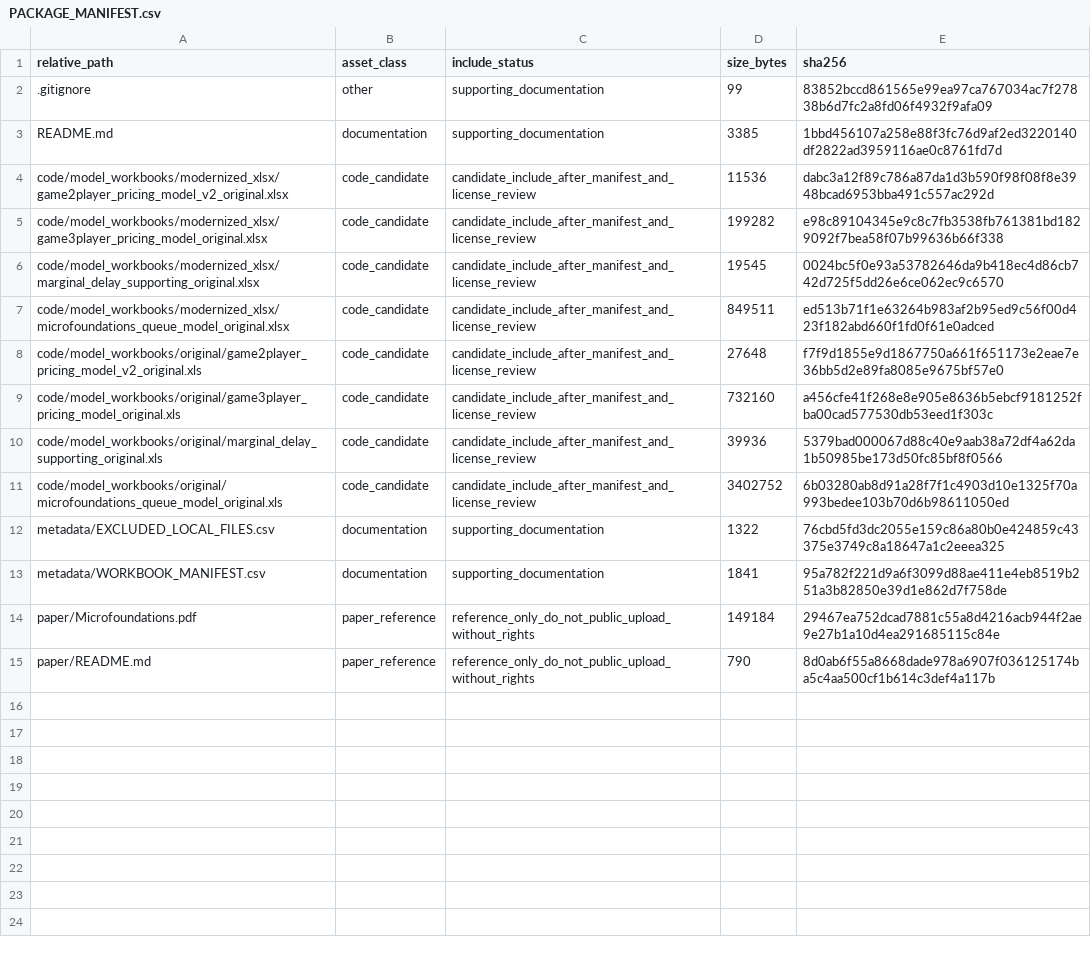
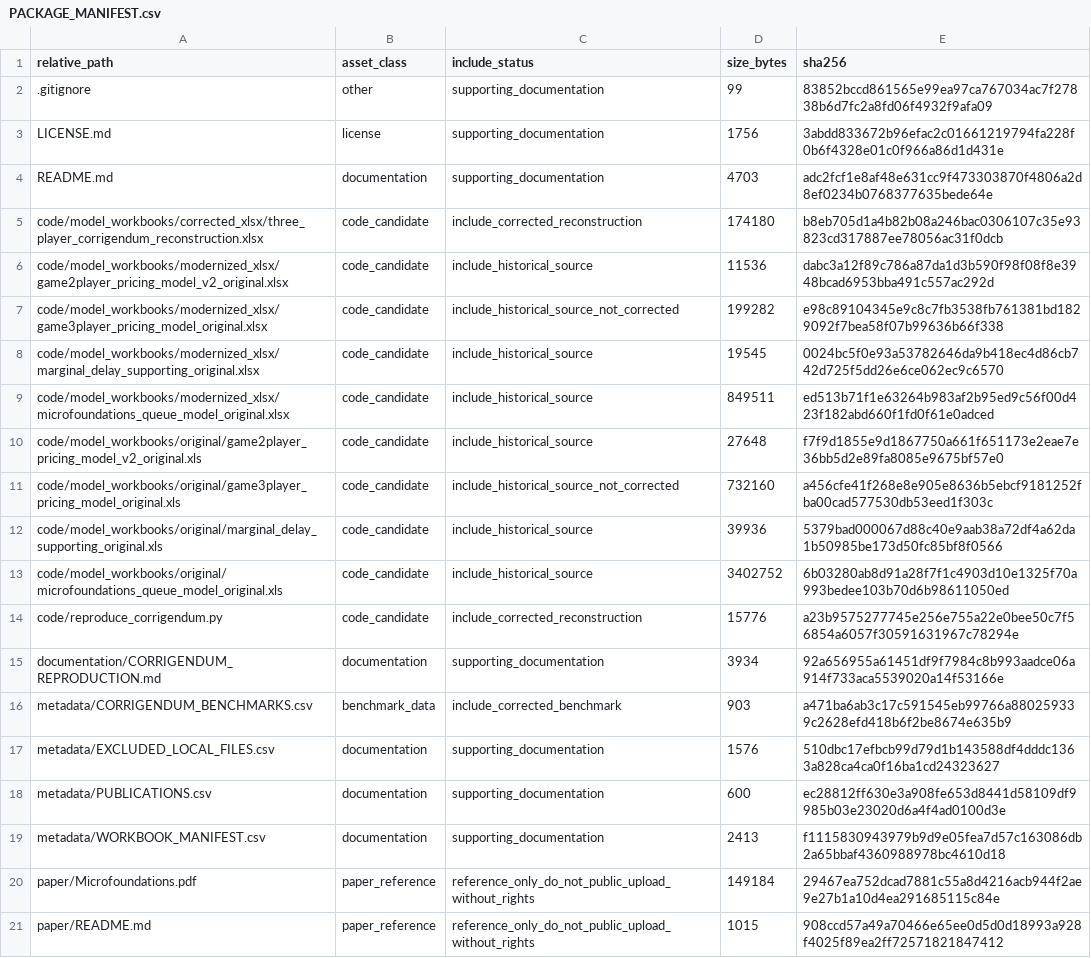
Before and after one commit to dlevinson/paper-2005-06-micro-foundations-of-congestion-and-pricing-a-game-theory-perspective, a CSV file: PACKAGE_MANIFEST.csv, drawn as a sheet.

Commit message:
Correct combined article/corrigendum reconstruction (#1)
* Correct corrigendum reconstruction

* List article and corrigendum in one repository

---------

Co-authored-by: David Levinson <dlevinson@users.noreply.github.com>

```diff
--- a/PACKAGE_MANIFEST.csv
+++ b/PACKAGE_MANIFEST.csv
@@ -2,14 +2,20 @@ relative_path,asset_class,include_status,size_bytes,sha256
 .gitignore,other,supporting_documentation,99,83852bccd861565e99ea97ca767034ac7f27838b6d7fc2a8fd06f4932f9afa09
-README.md,documentation,supporting_documentation,3385,1bbd456107a258e88f3fc76d9af2ed3220140df2822ad3959116ae0c8761fd7d
-code/model_workbooks/modernized_xlsx/game2player_pricing_model_v2_original.xlsx,code_candidate,candidate_include_after_manifest_and_license_review,11536,dabc3a12f89c786a87da1d3b590f98f08f8e3948bcad6953bba491c557ac292d
-code/model_workbooks/modernized_xlsx/game3player_pricing_model_original.xlsx,code_candidate,candidate_include_after_manifest_and_license_review,199282,e98c89104345e9c8c7fb3538fb761381bd1829092f7bea58f07b99636b66f338
-code/model_workbooks/modernized_xlsx/marginal_delay_supporting_original.xlsx,code_candidate,candidate_include_after_manifest_and_license_review,19545,0024bc5f0e93a53782646da9b418ec4d86cb742d725f5dd26e6ce062ec9c6570
-code/model_workbooks/modernized_xlsx/microfoundations_queue_model_original.xlsx,code_candidate,candidate_include_after_manifest_and_license_review,849511,ed513b71f1e63264b983af2b95ed9c56f00d423f182abd660f1fd0f61e0adced
-code/model_workbooks/original/game2player_pricing_model_v2_original.xls,code_candidate,candidate_include_after_manifest_and_license_review,27648,f7f9d1855e9d1867750a661f651173e2eae7e36bb5d2e89fa8085e9675bf57e0
-code/model_workbooks/original/game3player_pricing_model_original.xls,code_candidate,candidate_include_after_manifest_and_license_review,732160,a456cfe41f268e8e905e8636b5ebcf9181252fba00cad577530db53eed1f303c
-code/model_workbooks/original/marginal_delay_supporting_original.xls,code_candidate,candidate_include_after_manifest_and_license_review,39936,5379bad000067d88c40e9aab38a72df4a62da1b50985be173d50fc85bf8f0566
-code/model_workbooks/original/microfoundations_queue_model_original.xls,code_candidate,candidate_include_after_manifest_and_license_review,3402752,6b03280ab8d91a28f7f1c4903d10e1325f70a993bedee103b70d6b98611050ed
-metadata/EXCLUDED_LOCAL_FILES.csv,documentation,supporting_documentation,1322,76cbd5fd3dc2055e159c86a80b0e424859c43375e3749c8a18647a1c2eeea325
-metadata/WORKBOOK_MANIFEST.csv,documentation,supporting_documentation,1841,95a782f221d9a6f3099d88ae411e4eb8519b251a3b82850e39d1e862d7f758de
+LICENSE.md,license,supporting_documentation,1756,3abdd833672b96efac2c01661219794fa228f0b6f4328e01c0f966a86d1d431e
+README.md,documentation,supporting_documentation,4703,adc2fcf1e8af48e631cc9f473303870f4806a2d8ef0234b0768377635bede64e
+code/model_workbooks/corrected_xlsx/three_player_corrigendum_reconstruction.xlsx,code_candidate,include_corrected_reconstruction,174180,b8eb705d1a4b82b08a246bac0306107c35e93823cd317887ee78056ac31f0dcb
+code/model_workbooks/modernized_xlsx/game2player_pricing_model_v2_original.xlsx,code_candidate,include_historical_source,11536,dabc3a12f89c786a87da1d3b590f98f08f8e3948bcad6953bba491c557ac292d
+code/model_workbooks/modernized_xlsx/game3player_pricing_model_original.xlsx,code_candidate,include_historical_source_not_corrected,199282,e98c89104345e9c8c7fb3538fb761381bd1829092f7bea58f07b99636b66f338
+code/model_workbooks/modernized_xlsx/marginal_delay_supporting_original.xlsx,code_candidate,include_historical_source,19545,0024bc5f0e93a53782646da9b418ec4d86cb742d725f5dd26e6ce062ec9c6570
+code/model_workbooks/modernized_xlsx/microfoundations_queue_model_original.xlsx,code_candidate,include_historical_source,849511,ed513b71f1e63264b983af2b95ed9c56f00d423f182abd660f1fd0f61e0adced
+code/model_workbooks/original/game2player_pricing_model_v2_original.xls,code_candidate,include_historical_source,27648,f7f9d1855e9d1867750a661f651173e2eae7e36bb5d2e89fa8085e9675bf57e0
+code/model_workbooks/original/game3player_pricing_model_original.xls,code_candidate,include_historical_source_not_corrected,732160,a456cfe41f268e8e905e8636b5ebcf9181252fba00cad577530db53eed1f303c
+code/model_workbooks/original/marginal_delay_supporting_original.xls,code_candidate,include_historical_source,39936,5379bad000067d88c40e9aab38a72df4a62da1b50985be173d50fc85bf8f0566
+code/model_workbooks/original/microfoundations_queue_model_original.xls,code_candidate,include_historical_source,3402752,6b03280ab8d91a28f7f1c4903d10e1325f70a993bedee103b70d6b98611050ed
+code/reproduce_corrigendum.py,code_candidate,include_corrected_reconstruction,15776,a23b9575277745e256e755a22e0bee50c7f56854a6057f30591631967c78294e
+documentation/CORRIGENDUM_REPRODUCTION.md,documentation,supporting_documentation,3934,92a656955a61451df9f7984c8b993aadce06a914f733aca5539020a14f53166e
+metadata/CORRIGENDUM_BENCHMARKS.csv,benchmark_data,include_corrected_benchmark,903,a471ba6ab3c17c591545eb99766a880259339c2628efd418b6f2be8674e635b9
+metadata/EXCLUDED_LOCAL_FILES.csv,documentation,supporting_documentation,1576,510dbc17efbcb99d79d1b143588df4dddc1363a828ca4ca0f16ba1cd24323627
+metadata/PUBLICATIONS.csv,documentation,supporting_documentation,600,ec28812ff630e3a908fe653d8441d58109df9985b03e23020d6a4f4ad0100d3e
+metadata/WORKBOOK_MANIFEST.csv,documentation,supporting_documentation,2413,f1115830943979b9d9e05fea7d57c163086db2a65bbaf4360988978bc4610d18
 paper/Microfoundations.pdf,paper_reference,reference_only_do_not_public_upload_without_rights,149184,29467ea752dcad7881c55a8d4216acb944f2ae9e27b1a10d4ea291685115c84e
-paper/README.md,paper_reference,reference_only_do_not_public_upload_without_rights,790,8d0ab6f55a8668dade978a6907f036125174ba5c4aa500cf1b614c3def4a117b
+paper/README.md,paper_reference,reference_only_do_not_public_upload_without_rights,1015,908ccd57a49a70466e65ee0d5d0d18993a928f4025f89ea2ff72571821847412
```
Also changed, not shown: metadata/EXCLUDED_LOCAL_FILES.csv, metadata/WORKBOOK_MANIFEST.csv, 10 other files.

══════════

AIM OF THE TASK:
For the word "README", go through the records and show each line that carries it.

RESPONSE BELOW:
-README.md,documentation,supporting_documentation,3385,1bbd456107a258e88f3fc76d9af2ed3220140df2822ad3959116ae0c8761fd7d
+README.md,documentation,supporting_documentation,4703,adc2fcf1e8af48e631cc9f473303870f4806a2d8ef0234b0768377635bede64e
-paper/README.md,paper_reference,reference_only_do_not_public_upload_without_rights,790,8d0ab6f55a8668dade978a6907f036125174ba5c4aa500cf1b614c3def4a117b
+paper/README.md,paper_reference,reference_only_do_not_public_upload_without_rights,1015,908ccd57a49a70466e65ee0d5d0d18993a928f4025f89ea2ff72571821847412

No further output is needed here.